Wherever the word "sheet" occurs in the lines below, copy the whole line.

════════════════════

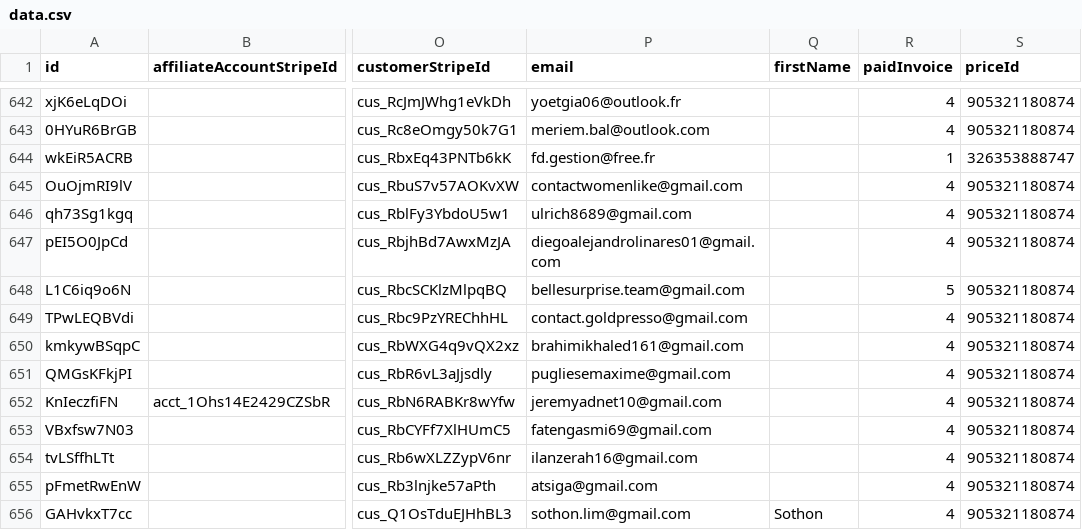
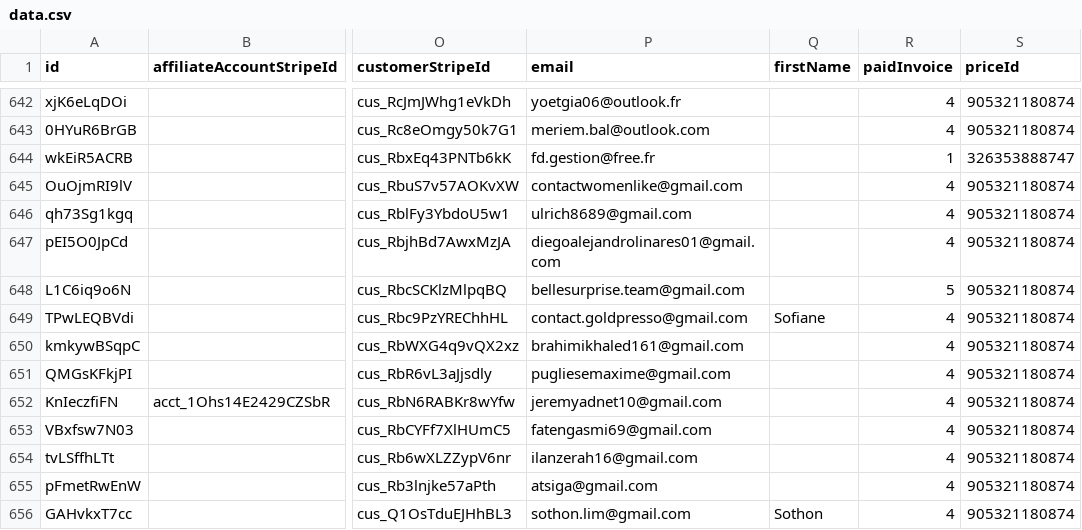
Before and after one commit to LaCouette/dataSB, a CSV file: data.csv, drawn as a sheet; only a part is shown, gaps mark what is left out; the diff names each change by its address in the sheet, - before the commit and + after, or states it on an @@ line.

Commit message:
"Updated data file"

```diff
--- a/data.csv
+++ b/data.csv
-Q649 (firstName): (empty)
+Q649 (firstName): Sofiane
```
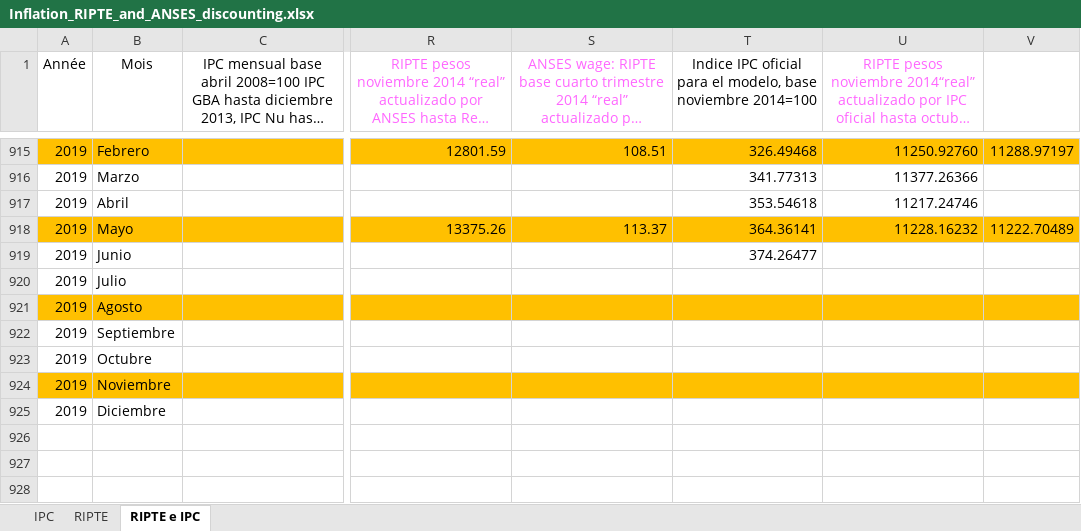
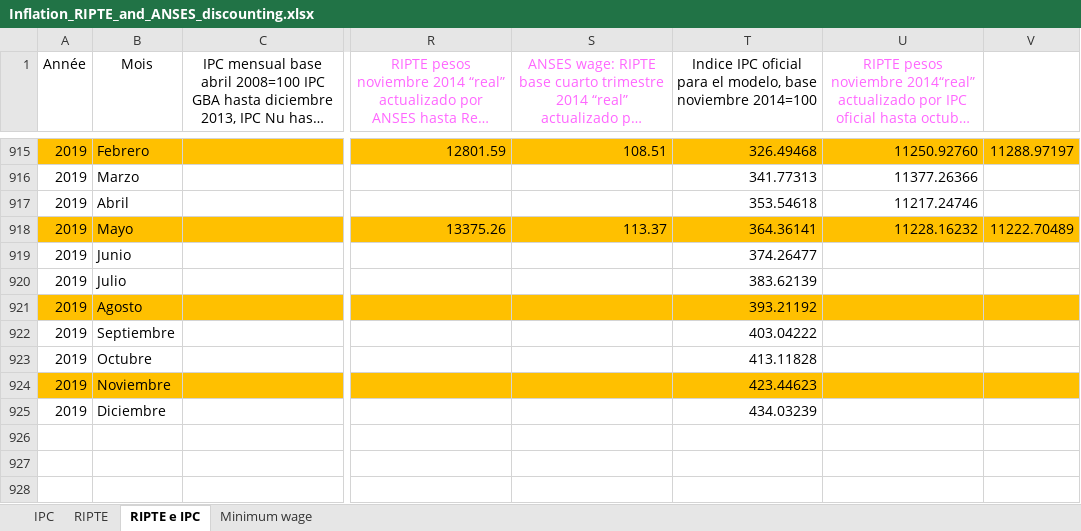
Before and after one commit to leonardo-calcagno/MISSAR, an Excel workbook: LIAM2_commented_code/Historical_indexes/Compute_globals/Inflation_RIPTE_and_ANSES_discounting.xlsx, sheet RIPTE e IPC, drawn as a sheet; only a part is shown, gaps mark what is left out; long unchanged cells end in …; values as stored, in another font and other column widths than the file's, no borders; charts and pictures not drawn; the diff names each change by its address in the sheet, - before the commit and + after, or states it on an @@ line.

Commit message:
Update minimum wage by scenario

```diff
--- a/LIAM2_commented_code/Historical_indexes/Compute_globals/Inflation_RIPTE_and_ANSES_discounting.xlsx (sheet RIPTE e IPC)
+++ b/LIAM2_commented_code/Historical_indexes/Compute_globals/Inflation_RIPTE_and_ANSES_discounting.xlsx (sheet RIPTE e IPC)
+sheet tab: Minimum wage
-T920: (empty)
+T920: 383.62139
-T921: (empty)
+T921: 393.21192
-T922: (empty)
+T922: 403.04222
-T923: (empty)
+T923: 413.11828
-T924: (empty)
+T924: 423.44623
-T925: (empty)
+T925: 434.03239
```
Also changed, not shown: charts or pictures, LIAM2_commented_code/Historical_indexes/Compute_globals/globals_transposed_prosp_COMPUTATION.xlsx, 2 other files.
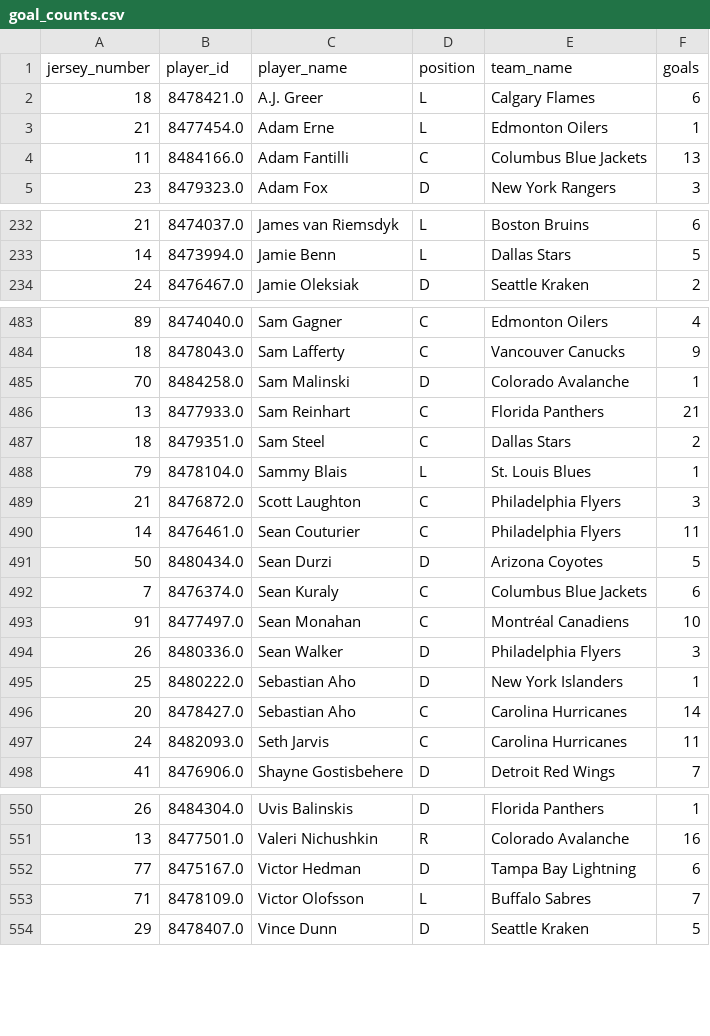
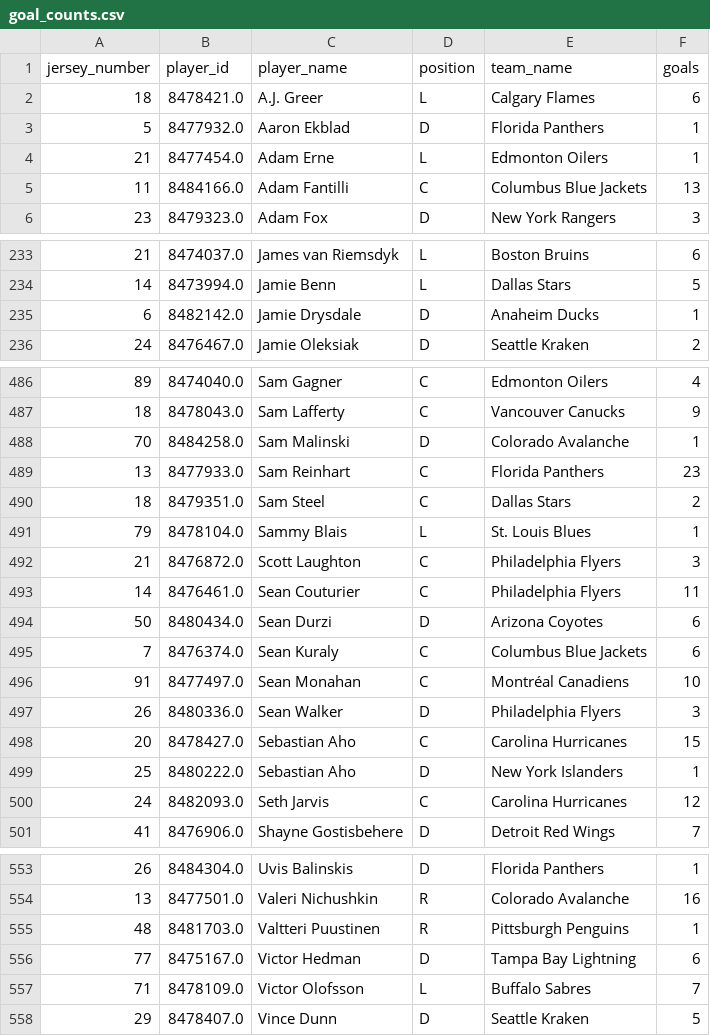
Before and after one commit to kjchrz03/hockey-streamlit, a CSV file: data/goal_counts.csv, drawn as a sheet; only a part is shown, gaps mark what is left out; the diff covers the shown part only.

```diff
--- a/data/goal_counts.csv
+++ b/data/goal_counts.csv
@@ -2,2 +2,3 @@ jersey_number,player_id,player_name,position,team_name,goals
 18,8478421.0,A.J. Greer,L,Calgary Flames,6
+5,8477932.0,Aaron Ekblad,D,Florida Panthers,1
 21,8477454.0,Adam Erne,L,Edmonton Oilers,1
@@ -233,2 +234,3 @@ jersey_number,player_id,player_name,position,team_name,goals
 14,8473994.0,Jamie Benn,L,Dallas Stars,5
+6,8482142.0,Jamie Drysdale,D,Anaheim Ducks,1
 24,8476467.0,Jamie Oleksiak,D,Seattle Kraken,2
@@ -485,3 +488,3 @@ jersey_number,player_id,player_name,position,team_name,goals
 70,8484258.0,Sam Malinski,D,Colorado Avalanche,1
-13,8477933.0,Sam Reinhart,C,Florida Panthers,21
+13,8477933.0,Sam Reinhart,C,Florida Panthers,23
 18,8479351.0,Sam Steel,C,Dallas Stars,2
@@ -490,3 +493,3 @@ jersey_number,player_id,player_name,position,team_name,goals
 14,8476461.0,Sean Couturier,C,Philadelphia Flyers,11
-50,8480434.0,Sean Durzi,D,Arizona Coyotes,5
+50,8480434.0,Sean Durzi,D,Arizona Coyotes,6
 7,8476374.0,Sean Kuraly,C,Columbus Blue Jackets,6
@@ -494,5 +497,5 @@ jersey_number,player_id,player_name,position,team_name,goals
 26,8480336.0,Sean Walker,D,Philadelphia Flyers,3
+20,8478427.0,Sebastian Aho,C,Carolina Hurricanes,15
 25,8480222.0,Sebastian Aho,D,New York Islanders,1
-20,8478427.0,Sebastian Aho,C,Carolina Hurricanes,14
-24,8482093.0,Seth Jarvis,C,Carolina Hurricanes,11
+24,8482093.0,Seth Jarvis,C,Carolina Hurricanes,12
 41,8476906.0,Shayne Gostisbehere,D,Detroit Red Wings,7
@@ -551,2 +554,3 @@ jersey_number,player_id,player_name,position,team_name,goals
 13,8477501.0,Valeri Nichushkin,R,Colorado Avalanche,16
+48,8481703.0,Valtteri Puustinen,R,Pittsburgh Penguins,1
 77,8475167.0,Victor Hedman,D,Tampa Bay Lightning,6
```
Also changed, not shown: 1 added row and 61 edited cells elsewhere in this file, data/goal_locations.csv, 1 other file.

════════════════════

### FINISHED EXERCISE
Before and after one commit to LaCouette/dataSB, a CSV file: data.csv, drawn as a sheet; only a part is shown, gaps mark what is left out; the diff names each change by its address in the sheet, - before the commit and + after, or states it on an @@ line.
Before and after one commit to leonardo-calcagno/MISSAR, an Excel workbook: LIAM2_commented_code/Historical_indexes/Compute_globals/Inflation_RIPTE_and_ANSES_discounting.xlsx, sheet RIPTE e IPC, drawn as a sheet; only a part is shown, gaps mark what is left out; long unchanged cells end in …; values as stored, in another font and other column widths than the file's, no borders; charts and pictures not drawn; the diff names each change by its address in the sheet, - before the commit and + after, or states it on an @@ line.
--- a/LIAM2_commented_code/Historical_indexes/Compute_globals/Inflation_RIPTE_and_ANSES_discounting.xlsx (sheet RIPTE e IPC)
+++ b/LIAM2_commented_code/Historical_indexes/Compute_globals/Inflation_RIPTE_and_ANSES_discounting.xlsx (sheet RIPTE e IPC)
+sheet tab: Minimum wage
Before and after one commit to kjchrz03/hockey-streamlit, a CSV file: data/goal_counts.csv, drawn as a sheet; only a part is shown, gaps mark what is left out; the diff covers the shown part only.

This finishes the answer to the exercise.